Here is mine, which looks at an example of early cultural jamming with technology and media and art:
Title of Art Work: ToyWar
Artist name(s): ®TMark
When it was published on the web: October 5, 2013
Technologies used: Website design
Current URL (if still available online): Not available
A brief summary of the piece, not just copied from the book (quotes are okay, but write your own analysis of the piece): The ®TMark (or art mark) was a network of anti-corporate parody and satirical artists, designed to poke holes in the nature of the emerging Internet and information networks through what is known as “cultural jamming.” It’s first venture was known as the Barbie Liberation Organization and it later was the target of a legal battle from the musician, Beck, for its appropriation of his music. ®TMark often asked for ideas from its audience, and supported and even funded the development of such art. Its work had a significant anti-corporation nature to it that rattled the business world. The ToyWar effort is a good example, as it used biting satire in a real-life legal battle that unfolded in the courts over the use of the name “etoy,” with an actual toy company fighting a small artistic collective over the name and the web domain name. ®TMark’s project zeroed in on the way the business world takes ownership of names through legal battles and intimidation, and this cultural jamming project is reflective of an era when corporations began gobbling up URL and domain names. The®TMark group seemed to have developed extensive “war documentation” of the battle between a small company and the larger corporation, turning the financial and legal battle into a form of public art and protest, including the development of a “game” in which ®TMark members took part in Denial of Service attacks at the corporate website in a form of virtual “sit ins” and other new media protests.

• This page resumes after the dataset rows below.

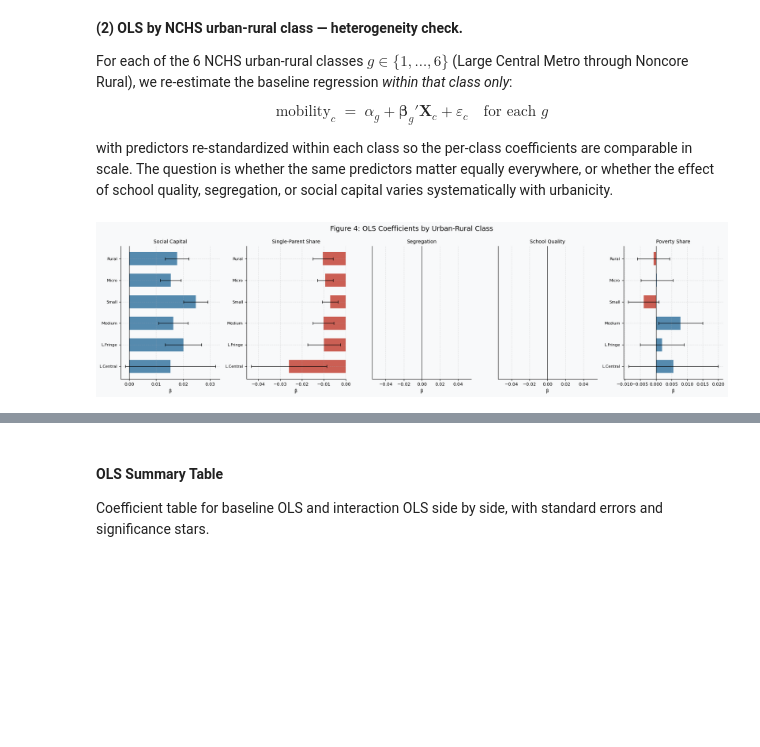
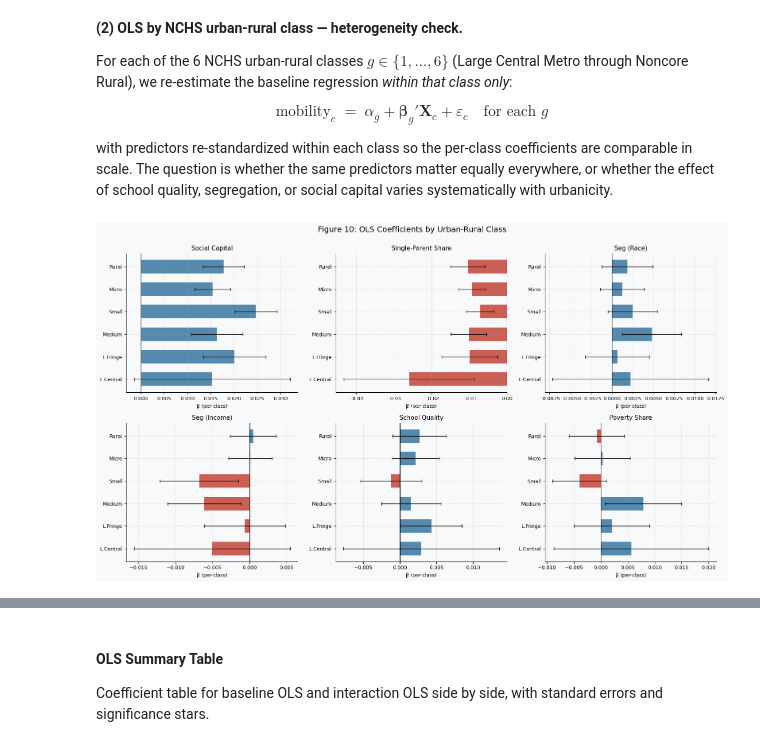
Before and after one commit to V-1414/Econ_148_Project3, a Jupyter notebook: Analysis/draft2.ipynb, the cells around one changed output, grey strips where cells are left out. Saved outputs shown, nothing was run; the diff lists cells and outputs as text; code cells hidden in the pictures; blank space fills up the shorter version.

```diff
--- a/Analysis/draft2.ipynb
+++ b/Analysis/draft2.ipynb
@@ -626,40 +776,48 @@ for ur in ur_classes:
     X_sub = sm.add_constant(
         StandardScaler().fit_transform(sub[PREDICTORS])
     )
     X_sub = pd.DataFrame(X_sub, columns=["const"] + PREDICTORS)
     res   = sm.OLS(sub["mobility"].values, X_sub).fit(cov_type="HC3")
     for pred in PREDICTORS:
         coef_records.append({
             "ur":   ur,
             "pred": pred_labels.get(pred, pred),
             "coef": res.params[pred],
             "lo":   res.conf_int().loc[pred, 0],
             "hi":   res.conf_int().loc[pred, 1],
         })
 
 coef_df = pd.DataFrame(coef_records)
 
-top_preds = ["Social Capital", "Single-Parent Share", "Segregation",
-             "School Quality", "Poverty Share"]
-fig, axes = plt.subplots(1, len(top_preds), figsize=(18, 5), sharey=False)
-fig.suptitle("Figure 4: OLS Coefficients by Urban-Rural Class", fontsize=14)
+# (full label used to filter coef_df, short label used as the panel title)
+top_preds = [
+    ("Social Capital",                "Social Capital"),
+    ("Single-Parent Share",           "Single-Parent Share"),
+    ("Segregation (Race)",            "Seg (Race)"),
+    ("Segregation (Income)",          "Seg (Income)"),
+    ("School Quality (Score, Adj.)",  "School Quality"),
+    ("Poverty Share",                 "Poverty Share"),
+]
 
-for ax, pred in zip(axes, top_preds):
-    sub = coef_df[coef_df["pred"] == pred].copy()
+fig, axes = plt.subplots(2, 3, figsize=(16, 9))
+fig.suptitle("Figure 10: OLS Coefficients by Urban-Rural Class", fontsize=14, y=1.00)
+
+for ax, (pred_full, pred_title) in zip(axes.flat, top_preds):
+    sub = coef_df[coef_df["pred"] == pred_full].copy()
     sub = sub[sub["ur"].isin(ur_classes)]
     sub["ur_short"] = sub["ur"].map(dict(zip(ur_classes, ur_short)))
     colors_ = [RED if v < 0 else BLUE for v in sub["coef"]]
     y_pos = np.arange(len(sub))
     ax.barh(y_pos, sub["coef"].values, color=colors_, alpha=0.8, height=0.6)
     ax.errorbar(sub["coef"].values, y_pos,
                 xerr=[sub["coef"] - sub["lo"], sub["hi"] - sub["coef"]],
                 fmt="none", color="black", lw=1.0, capsize=3)
     ax.axvline(0, color="black", lw=0.8)
     ax.set_yticks(y_pos)
-    ax.set_yticklabels(sub["ur_short"].values, fontsize=8)
-    ax.set_title(pred, fontsize=10)
-    ax.set_xlabel("β", fontsize=9)
+    ax.set_yticklabels(sub["ur_short"].values, fontsize=9)
+    ax.set_title(pred_title, fontsize=11)
+    ax.set_xlabel("β (per-class)", fontsize=9)
 
 plt.tight_layout()
 # %% [output]
-[figure, old version]
+[figure, new version]
```
Also changed, not shown: parts of 50 cells of this notebook.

Screenshots that represent the work
Information on where the artist is now: It seems as if the ®TMark may have fallen apart or merged into other anarchic collectives. Online searching reveals little information about the project and the collective’s website link seems to have been taken over by some Japanese contraception company marketing the “after pill.” Joke? Not? Subversive Art? I don’t really know.
The cool thing about taking photos is that you have to look at the world a bit different. It’s not just the device you see through, it’s the way your eye sees the world through the lens that sees the world.
Yesterday, before the Networked Narratives Twitter Chat (which I forgot about until it had started), there was a NetNarr Safari activity, which involved taking seven photos over 15 minutes with different visual prompts coming in over Twitter.
I arrived when it was over (or, as we say in CLMOOC, I was right on time), but then decided, what the heck … and so I did it on my own, scrolling back through the NetNarr Twitter feed.
I didn’t leave the room I was in, so my safari was not all that wild. Microphones instead of monkeys. Socks instead of snakes. But I liked how the physical confines of my space forced me to consider the visual prompt (like, two objects that don’t match or one color or some kind of tracks), then look quickly, make a decision, snap the shot, tweet the results and move on.
The downside is it felt one-sided with no interaction with other NetNarr folks (and except for Wendy, whose safari I see this morning, I haven’t seen anyone else’s), since I was late and the Twitter Chat had already started (I was late to that, too, but enjoyed the topic of Digital Art.)